Representing the 1st District of California

Congressman tours, praises Rescue Mission

Feb 19, 2016
In The News

By Joe Szydlowski of the Redding Record Searchlight

The North State's congressman got a tour of the Good News Rescue Mission's facilities Wednesday, including its nearly finished Victory House.

Rep. Doug LaMalfa (R-Richvale) also updated the Mission's Executive Director Jonathan Anderson on federal legislation that would augment mental health services.

"It would help the money flow where it needs to be," LaMalfa said. "Mental health is a big component of what you see."

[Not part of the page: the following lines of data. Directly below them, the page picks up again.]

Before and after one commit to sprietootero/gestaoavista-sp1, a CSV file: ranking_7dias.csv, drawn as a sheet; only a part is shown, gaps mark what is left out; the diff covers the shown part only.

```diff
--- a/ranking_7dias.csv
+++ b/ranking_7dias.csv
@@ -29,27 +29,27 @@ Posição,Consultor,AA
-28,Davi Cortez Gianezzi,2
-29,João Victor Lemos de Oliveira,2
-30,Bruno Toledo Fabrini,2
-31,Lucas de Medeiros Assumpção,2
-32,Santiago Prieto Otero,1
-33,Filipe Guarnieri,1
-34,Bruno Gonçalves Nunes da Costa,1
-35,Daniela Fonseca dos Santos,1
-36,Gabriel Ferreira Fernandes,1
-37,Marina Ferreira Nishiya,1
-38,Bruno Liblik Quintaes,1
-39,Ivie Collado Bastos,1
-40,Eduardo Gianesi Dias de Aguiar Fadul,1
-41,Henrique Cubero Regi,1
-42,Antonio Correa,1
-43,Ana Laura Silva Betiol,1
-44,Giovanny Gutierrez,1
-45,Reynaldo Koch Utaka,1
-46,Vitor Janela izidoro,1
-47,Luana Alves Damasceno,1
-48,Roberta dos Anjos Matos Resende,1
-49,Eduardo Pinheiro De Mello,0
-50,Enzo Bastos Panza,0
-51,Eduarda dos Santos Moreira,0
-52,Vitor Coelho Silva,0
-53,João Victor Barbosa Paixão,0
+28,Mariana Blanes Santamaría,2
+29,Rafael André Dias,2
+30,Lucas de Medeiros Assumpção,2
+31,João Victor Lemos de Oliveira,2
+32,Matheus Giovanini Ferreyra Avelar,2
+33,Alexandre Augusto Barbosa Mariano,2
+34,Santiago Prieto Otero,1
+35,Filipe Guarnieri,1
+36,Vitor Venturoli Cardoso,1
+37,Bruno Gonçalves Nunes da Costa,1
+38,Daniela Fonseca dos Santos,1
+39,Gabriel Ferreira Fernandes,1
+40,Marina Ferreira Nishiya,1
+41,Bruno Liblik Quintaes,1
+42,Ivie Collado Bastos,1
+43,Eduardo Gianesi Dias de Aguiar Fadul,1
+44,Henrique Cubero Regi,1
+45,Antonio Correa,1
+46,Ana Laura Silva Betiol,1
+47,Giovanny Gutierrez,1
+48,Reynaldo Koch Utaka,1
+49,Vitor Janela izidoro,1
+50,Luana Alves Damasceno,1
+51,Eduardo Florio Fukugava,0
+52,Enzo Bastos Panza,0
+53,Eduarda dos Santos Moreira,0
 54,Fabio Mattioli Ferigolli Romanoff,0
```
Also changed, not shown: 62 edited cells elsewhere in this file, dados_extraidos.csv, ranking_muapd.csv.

Because many homeless people are veterans, fixing the U.S. Department of Veterans Affairs is also a high priority, LaMalfa said. It has been the target of intense scrutiny over wait times for medical procedures.

He also praised the Rescue Mission's programs and the help it provides to people with addictions and those without homes.

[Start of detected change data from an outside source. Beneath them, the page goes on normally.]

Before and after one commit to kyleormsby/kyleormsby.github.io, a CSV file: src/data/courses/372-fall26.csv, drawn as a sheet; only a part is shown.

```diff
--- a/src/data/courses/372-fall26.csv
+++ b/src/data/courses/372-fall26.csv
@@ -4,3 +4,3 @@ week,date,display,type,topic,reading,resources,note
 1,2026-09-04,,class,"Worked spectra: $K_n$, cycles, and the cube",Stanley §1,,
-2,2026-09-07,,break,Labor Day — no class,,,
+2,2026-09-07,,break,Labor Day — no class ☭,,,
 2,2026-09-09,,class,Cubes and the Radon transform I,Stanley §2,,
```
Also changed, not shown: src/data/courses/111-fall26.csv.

"What you see here are smiles and hope," he said. Anderson took LaMalfa around the Rescue Mission's administrative campus and to Victory House, a soon-to-be completed shelter for women and children.

That new facility will allow the Rescue Mission to separate homeless women from those participating in the mission's drug rehab programs, Anderson said.

"We have a lot of women in the shelter and (the homeless ones sometimes) bring drugs in and try to entice the recovery women," he said.

When the Mission conducted a similar split for men, the treatment center's success rate went up, he said.

The Victory House is expected to open in April, said Ken White, spokesman for the mission.

During the tour, LaMalfa also met Daniel McAllister, who came up to Redding in December 2004 to enroll in the mission's treatment program after his cousin, one of its alumni, suggested it.

He said he was using methamphetamine to cope with anything that upset him.

"If something was going bad in my life, I would go get high," he said.

Anderson also spoke about the mission's college readiness program, a partnership with local law enforcement to prepare some offenders to attend higher education, he said.

The average GPA is 3.5, Anderson said.

"Wow. They have motivation," LaMalfa replied.